[Data for analysis Boundary: Start]
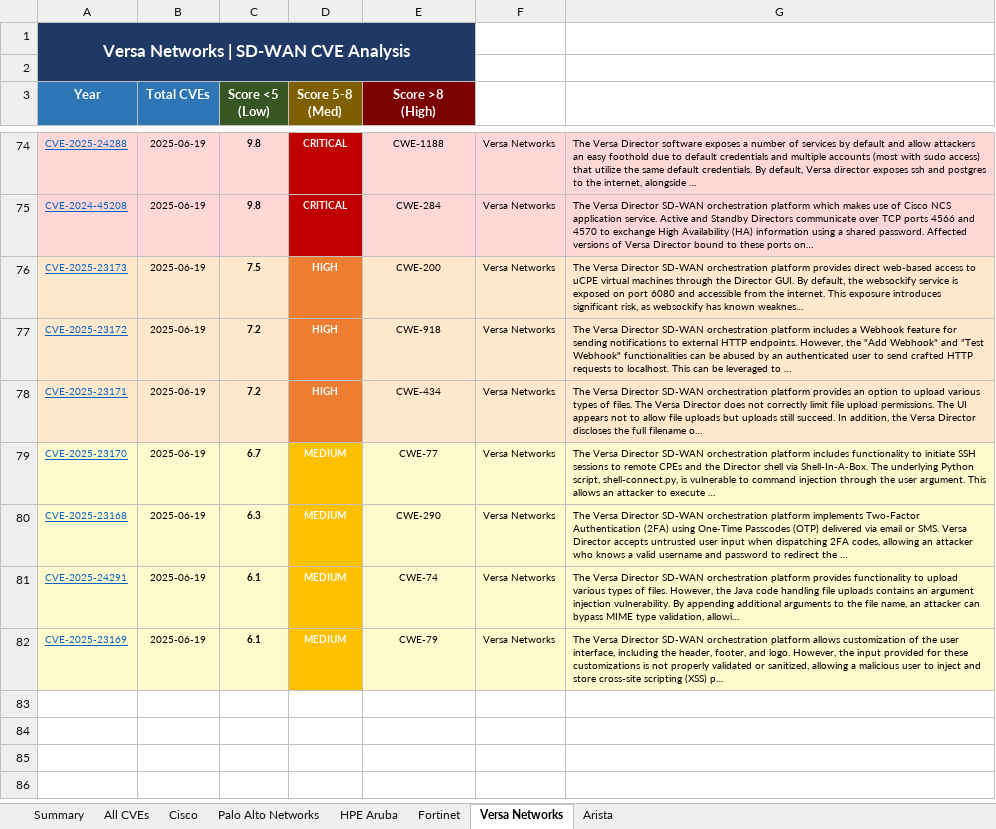
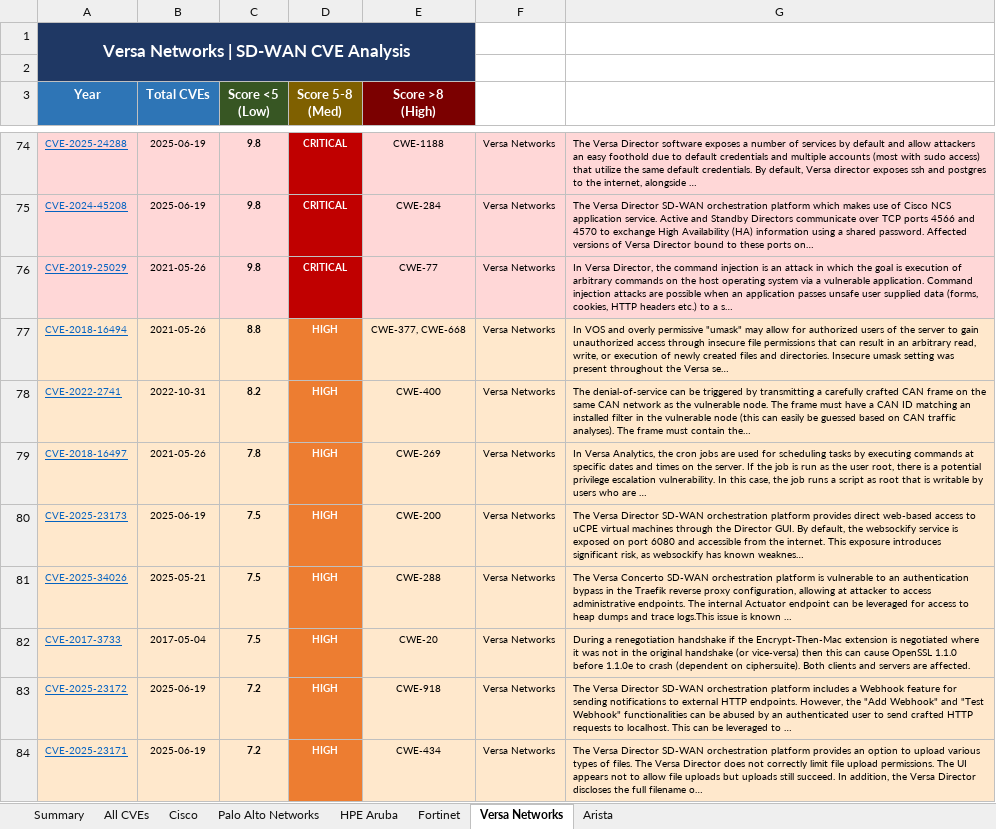
Before and after one commit to ameyaarista/sdwan_cve_report, an Excel workbook: docs/sdwan_report.xlsx, sheet Versa Networks, drawn as a sheet; only a part is shown, gaps mark what is left out; the shorter side is filled out with more unchanged rows; values as stored, in another font and other column widths than the file's, no borders; charts and pictures not drawn; the diff covers the shown part only; the diff names each change by its address in the sheet, - before the commit and + after, or states it on an @@ line.

```diff
--- a/docs/sdwan_report.xlsx (sheet Versa Networks)
+++ b/docs/sdwan_report.xlsx (sheet Versa Networks)
+row 76: CVE-2019-25029 | 2021-05-26 | 9.8 | CRITICAL | CWE-77 | Versa Networks | In Versa Director, the command injection is an attack in which the goal is execution of arbitrary commands on the host operating system via a vulnerable application. Command injection attacks are possible when an application passes unsafe user supplied data (forms, cookies, HTTP headers etc.) to a s…
+row 77: CVE-2018-16494 | 2021-05-26 | 8.8 | HIGH | CWE-377, CWE-668 | Versa Networks | In VOS and overly permissive "umask" may allow for authorized users of the server to gain unauthorized access through insecure file permissions that can result in an arbitrary read, write, or execution of newly created files and directories. Insecure umask setting was present throughout the Versa se…
+row 78: CVE-2022-2741 | 2022-10-31 | 8.2 | HIGH | CWE-400 | Versa Networks | The denial-of-service can be triggered by transmitting a carefully crafted CAN frame on the same CAN network as the vulnerable node. The frame must have a CAN ID matching an installed filter in the vulnerable node (this can easily be guessed based on CAN traffic analyses). The frame must contain the…
+row 79: CVE-2018-16497 | 2021-05-26 | 7.8 | HIGH | CWE-269 | Versa Networks | In Versa Analytics, the cron jobs are used for scheduling tasks by executing commands at specific dates and times on the server. If the job is run as the user root, there is a potential privilege escalation vulnerability. In this case, the job runs a script as root that is writable by users who are …
+row 81: CVE-2025-34026 | 2025-05-21 | 7.5 | HIGH | CWE-288 | Versa Networks | The Versa Concerto SD-WAN orchestration platform is vulnerable to an authentication bypass in the Traefik reverse proxy configuration, allowing at attacker to access administrative endpoints. The internal Actuator endpoint can be leveraged for access to heap dumps and trace logs.This issue is known …
+row 82: CVE-2017-3733 | 2017-05-04 | 7.5 | HIGH | CWE-20 | Versa Networks | During a renegotiation handshake if the Encrypt-Then-Mac extension is negotiated where it was not in the original handshake (or vice-versa) then this can cause OpenSSL 1.1.0 before 1.1.0e to crash (dependent on ciphersuite). Both clients and servers are affected.
```
Also changed, not shown: 30 added rows, 5 removed rows, 2 edited cells, cell formats and row numbers in column A elsewhere in this sheet, sheet All CVEs, sheet Summary, charts or pictures, 6 other files.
[Data for analysis Boundary: End]
→ What you are asked to do
Please return all lines in the material above that include the word "pictures".

→ Response to the exercise
Before and after one commit to ameyaarista/sdwan_cve_report, an Excel workbook: docs/sdwan_report.xlsx, sheet Versa Networks, drawn as a sheet; only a part is shown, gaps mark what is left out; the shorter side is filled out with more unchanged rows; values as stored, in another font and other column widths than the file's, no borders; charts and pictures not drawn; the diff covers the shown part only; the diff names each change by its address in the sheet, - before the commit and + after, or states it on an @@ line.
Also changed, not shown: 30 added rows, 5 removed rows, 2 edited cells, cell formats and row numbers in column A elsewhere in this sheet, sheet All CVEs, sheet Summary, charts or pictures, 6 other files.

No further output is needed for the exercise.